Researchers and procurement specialists predict lodging rates will fluctuate for the remainder of 2020 but remain lower than they were in 2019. To capture existing demand, hotels are expected to offer attractive rates for the upcoming request or proposal season. Industry projections show lodging demand and revenue per available room to fall short of pre-pandemic levels until 2023.


As travel returns, demand could outpace supply in some markets as some hotels will remain closed and health protocols will limit capacity. Revenue managers will adjust rates frequently to find “Goldilocks” occupancy and RevPAR increases where they can.

Sourcing Dynamics

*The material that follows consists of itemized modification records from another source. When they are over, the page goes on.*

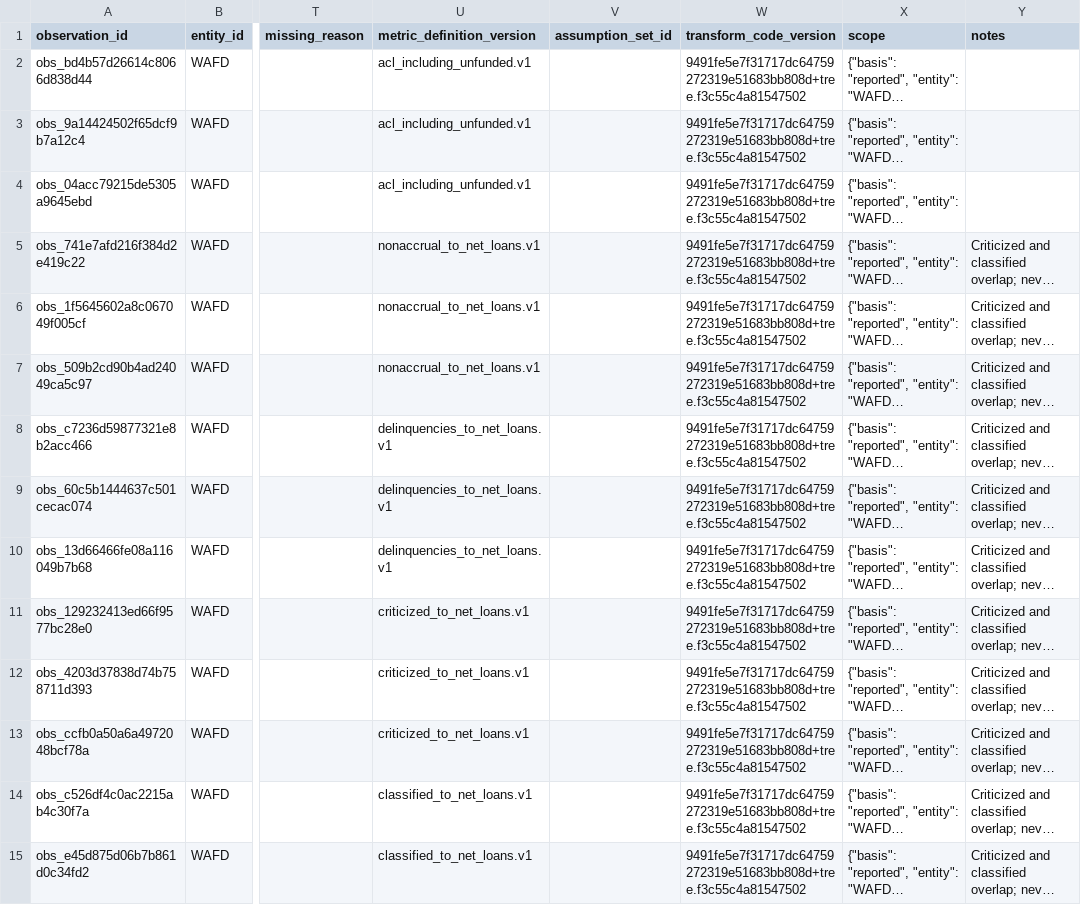
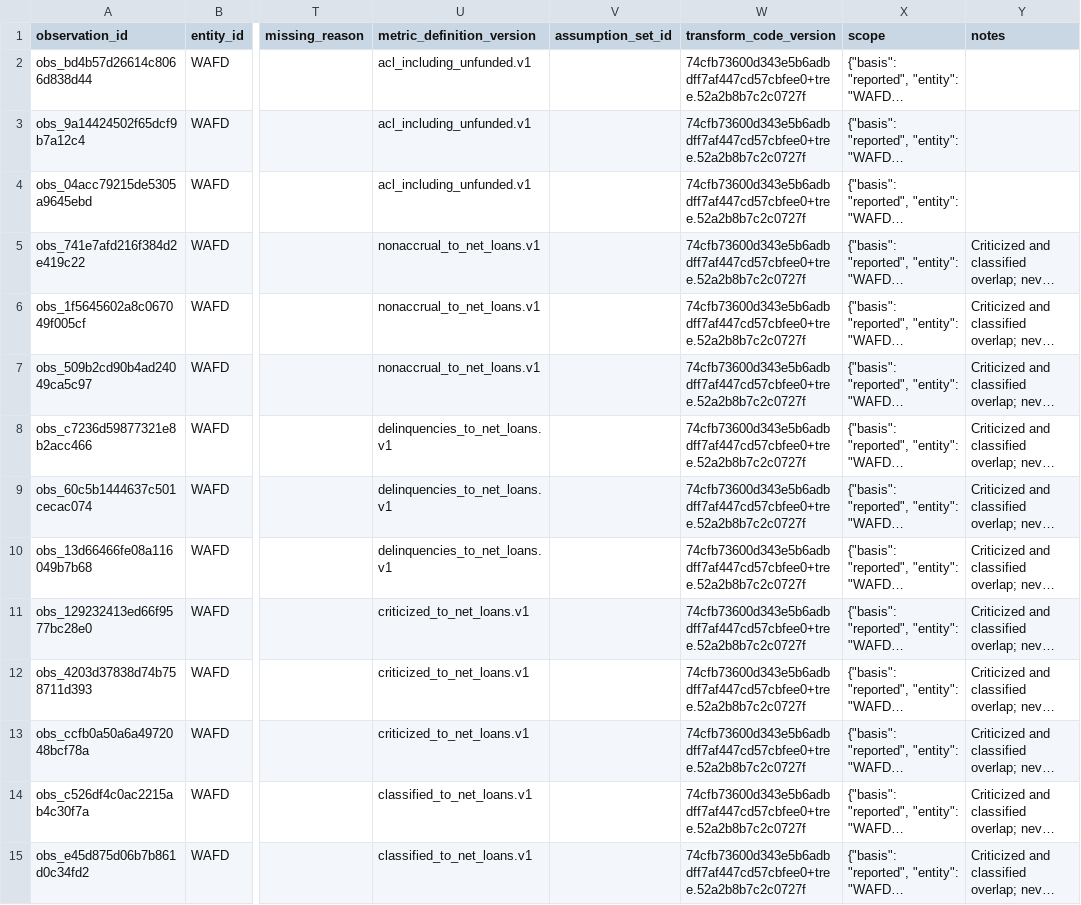
Before and after one commit to Jack31098/real_estate_short_sell, a CSV file: outputs/v2/bank_credit_quarterly.csv, drawn as a sheet; only a part is shown, gaps mark what is left out; long unchanged cells end in …; the diff covers the shown part only; the diff names each change by its address in the sheet, - before the commit and + after, or states it on an @@ line.

Commit message:
Pin V2 research outputs to committed execution code

```diff
--- a/outputs/v2/bank_credit_quarterly.csv
+++ b/outputs/v2/bank_credit_quarterly.csv
-W2:W15 (transform_code_version): 9491fe5e7f31717dc64759272319e51683bb808d+tree.f3c55c4a81547502
+W2:W15 (transform_code_version): 74cfb73600d343e5b6adbdff7af447cd57cbfee0+tree.52a2b8b7c2c0727f
```
Also changed, not shown: 49 edited cells elsewhere in this file, outputs/v2/bank_funding_earnings_quarterly.csv, outputs/v2/office_market_quarterly.csv, 9 other files.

Buyers likely will have a compliance advantage for the remainder of 2020 and going into 2021. They’ll be supported by senior stakeholders on their desire to increase influence on travel decisions. Travelers also may see value in keeping travel managers informed about their whereabouts and may be more receptive to program parameters. As a result, buyers will be in a stronger position to shift volume to preferred hotels. This will add to their negotiation power.

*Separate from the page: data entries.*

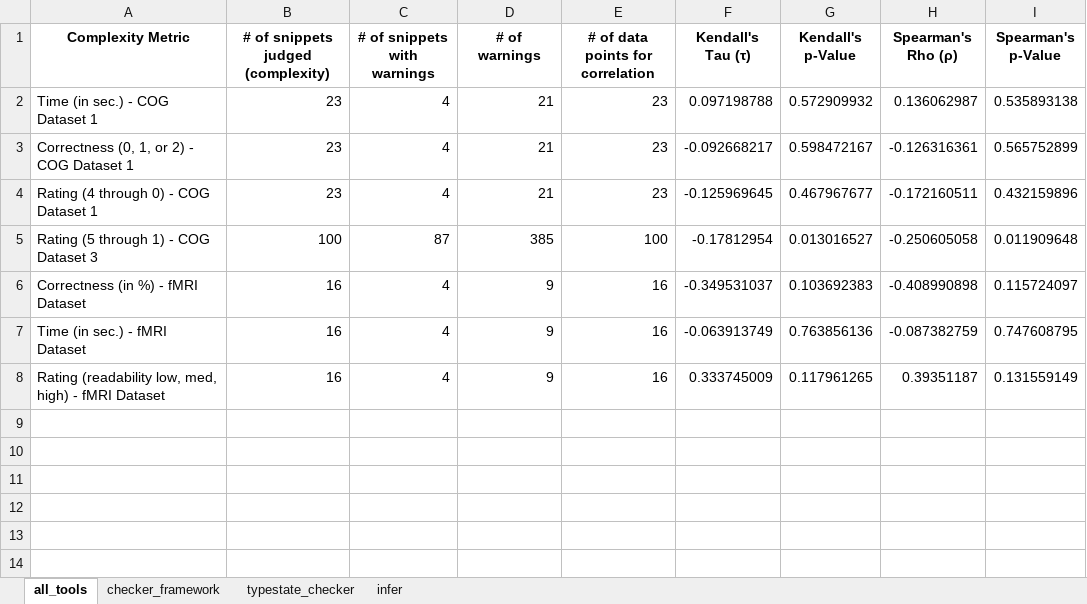
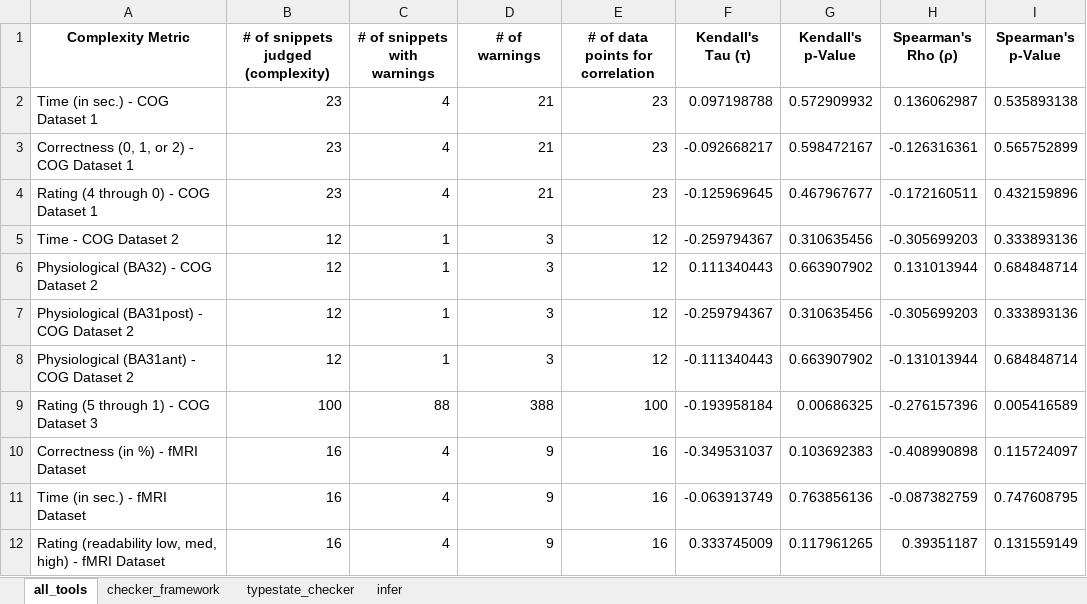
Before and after one commit to sea-lab-wm/complexity-verification-project, an Excel workbook: data/correlation_analysis.xlsx, sheet all_tools, drawn as a sheet; values as stored, in another font and other column widths than the file's, no borders; addresses are those after the commit; the diff names each change by its address in the sheet, - before the commit and + after, or states it on an @@ line.

Commit message:
Add COG Dataset 2 to pipeline

```diff
--- a/data/correlation_analysis.xlsx (sheet all_tools)
+++ b/data/correlation_analysis.xlsx (sheet all_tools)
+row 5: Time - COG Dataset 2 | 12 | 1 | 3 | 12 | -0.259794367 | 0.310635456 | -0.305699203 | 0.333893136
+row 6: Physiological (BA32) - COG Dataset 2 | 12 | 1 | 3 | 12 | 0.111340443 | 0.663907902 | 0.131013944 | 0.684848714
+row 7: Physiological (BA31post) - COG Dataset 2 | 12 | 1 | 3 | 12 | -0.259794367 | 0.310635456 | -0.305699203 | 0.333893136
+row 8: Physiological (BA31ant) - COG Dataset 2 | 12 | 1 | 3 | 12 | -0.111340443 | 0.663907902 | -0.131013944 | 0.684848714
-C9 (# of snippets with warnings): 87
+C9 (# of snippets with warnings): 88
-D9 (# of warnings): 385
+D9 (# of warnings): 388
-F9 (Kendall's Tau (τ)): -0.17812954
+F9 (Kendall's Tau (τ)): -0.193958184
-G9 (Kendall's p-Value): 0.013016527
+G9 (Kendall's p-Value): 0.00686325
-H9 (Spearman's Rho (ρ)): -0.250605058
+H9 (Spearman's Rho (ρ)): -0.276157396
-I9 (Spearman's p-Value): 0.011909648
+I9 (Spearman's p-Value): 0.005416589
```
Also changed, not shown: sheet typestate_checker, sheet infer, sheet checker_framework, 9 other files.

Still, most buyers are largely uncertain of when and how much of their travel volume will return, so to capitalize on their stronger position, they will have to maintain strong dialogue with travelers and leadership to understand their true demand environment.

Some buyers are wondering whether to source hotels formally for 2021. Some may extend current agreements through next year, defer the sourcing process and/or adopt dynamic discounts instead of fixed rates. Others may want to renegotiate with key partners for new fixed rates but with more flexible terms. Each of these tactics will operate in an ecosystem that is experiencing depressed travel demand, limited inventory and drastically reduced hotel staff.

If buyers roll pre-pandemic rates into 2021, it could undermine attachment and compliance to preferred hotels as travelers find lower rates on hotel websites or online travel agencies. If buyers opt for a dynamic rate strategy, they will need to audit booked rates against market rates. More suppliers are now offering these services.